---------------THE BLACK HEBREWS OF DEMONA AND ARATS-----------------
It is not necessary to retrace all the steps that led Ben Ami-Carter and his followers to claim themselves as heirs to the land of historical Israel. The popular media has exhausted that topic since their arrival in Demona. It would be grossly unfair not to examine their resilience for the past 15 years. They started coming to Israel from the United States in the mid 70's and upon their arrival, they destroyed their documents of identification. After nearly two decades, they still haven't been granted a status by the Israeli government. The United States is steadfast in its' decision not to allow them to return there. Today the commune and the Israeli authorities remain embroiled in the conflict that deals with their lack of status and documentation. They have managed to survive by opening several vegetarian restaurants. The Black Hebrews have also organized a gospel group, and jazz and reggae bands that tour the country, bringing in additional revenue. There is also a garment and jewelry factory located within the commune.
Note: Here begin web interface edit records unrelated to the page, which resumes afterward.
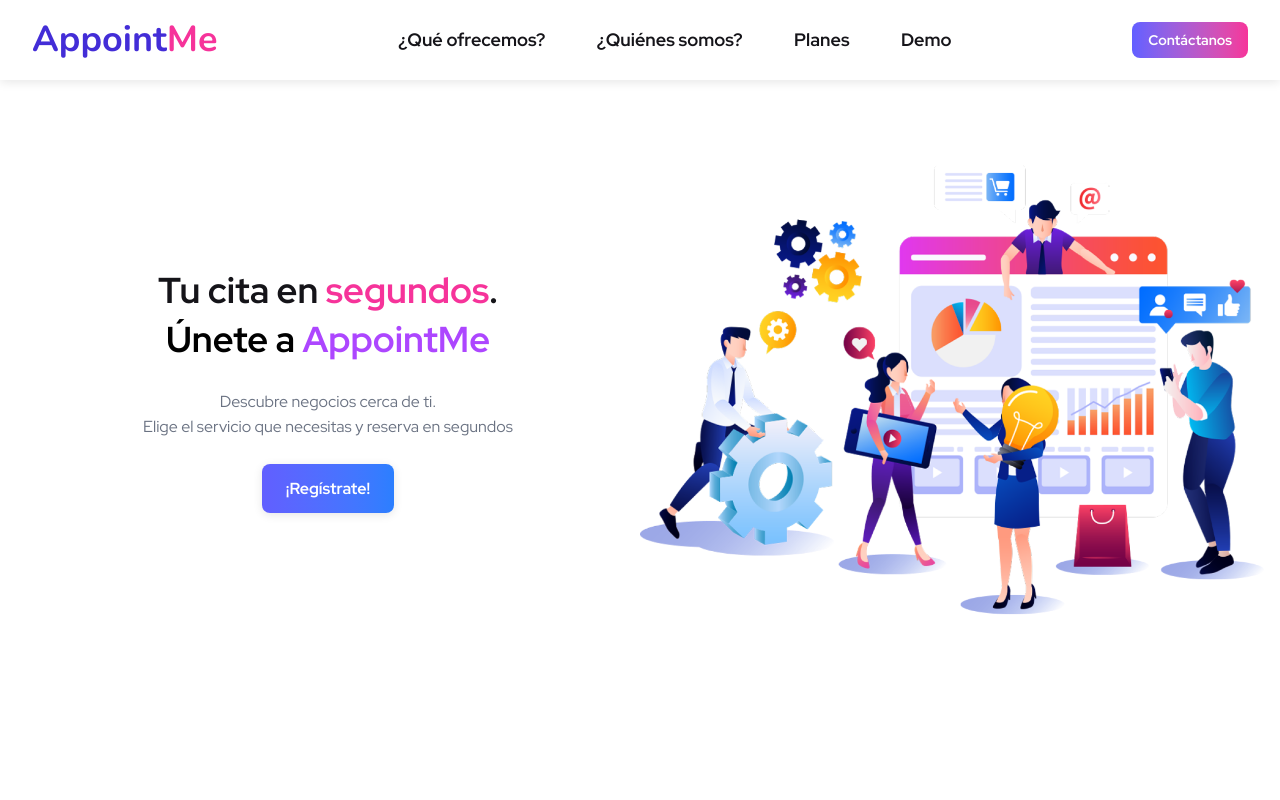
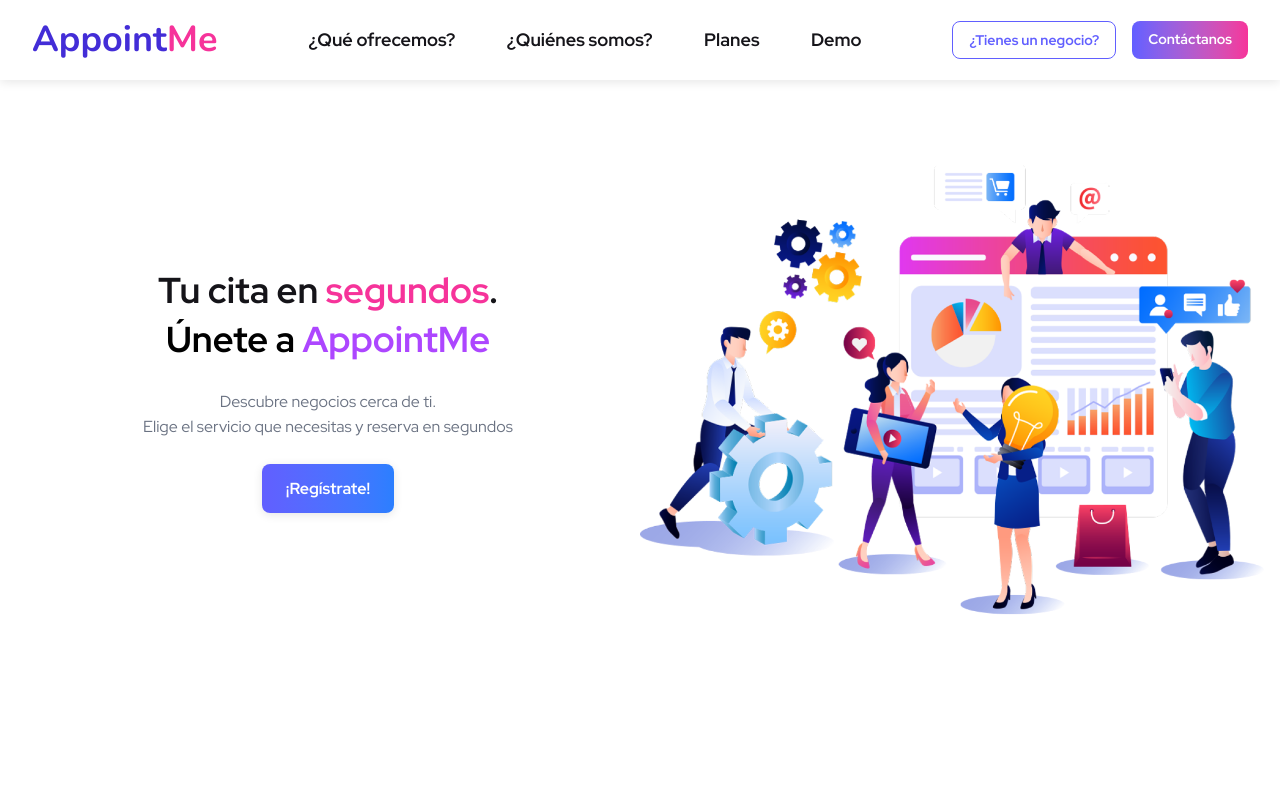
Before and after one commit to AppointMe/prototype-marketing, a Vue app in the folder frontend/: page /clients in a window 1280 px wide. Shown: the top 800 px of the page. Built offline with nearby package versions, Linux system fonts and the light colour scheme; no server answers; what pocketbase would draw is missing.

Commit message:
Update Navbar.vue

```diff
--- a/frontend/src/components/common/Navbar.vue
+++ b/frontend/src/components/common/Navbar.vue
@@ -1,5 +1,17 @@
 <script setup>
+import { useRoute } from 'vue-router'
+import { computed } from 'vue'
 
+const route = useRoute()
+
+const secondButton = computed(() => {
+  if (route.path === '/clients') {
+    return { label: '¿Tienes un negocio?', href: '/partners' }
+  } else if (route.path === '/partners') {
+    return { label: '¿Eres un cliente?', href: '/clients' }
+  }
+  return null
+})
 </script>
 
 <template>
@@ -16,9 +28,20 @@
         <li><a href="#plans" class="hover:text-indigo-500">Planes</a></li>
         <li><a href="#demo" class="hover:text-indigo-500">Demo</a></li>
       </ul>
-      <a href="#contact" class="bg-gradient-to-r from-indigo-500 to-pink-500 text-white px-4 py-2 rounded-lg text-sm font-semibold">
-        Contáctanos
-      </a>
+
+      <div class="flex gap-4">
+        <a
+            v-if="secondButton"
+            :href="secondButton.href"
+            class="bg-white border border-indigo-500 text-indigo-500 px-4 py-2 rounded-lg text-sm font-semibold hover:bg-indigo-50"
+        >
+          {{ secondButton.label }}
+        </a>
+        <a href="#contact" class="bg-gradient-to-r from-indigo-500 to-pink-500 text-white px-4 py-2 rounded-lg text-sm font-semibold">
+          Contáctanos
+        </a>
+      </div>
+
     </nav>
   </header>
 </template>
```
The Sudanese community in the "Old City", which has been in residence for several hundred years. The Druze live mostly in the Carmel and Haifa region of the country. These Black Arab druzes enjoy the privileges of full Israeli citizenship. They are notorious for their hard-line approach to dealing with other Arabs, especially during the intifada, the Arab term for uprising.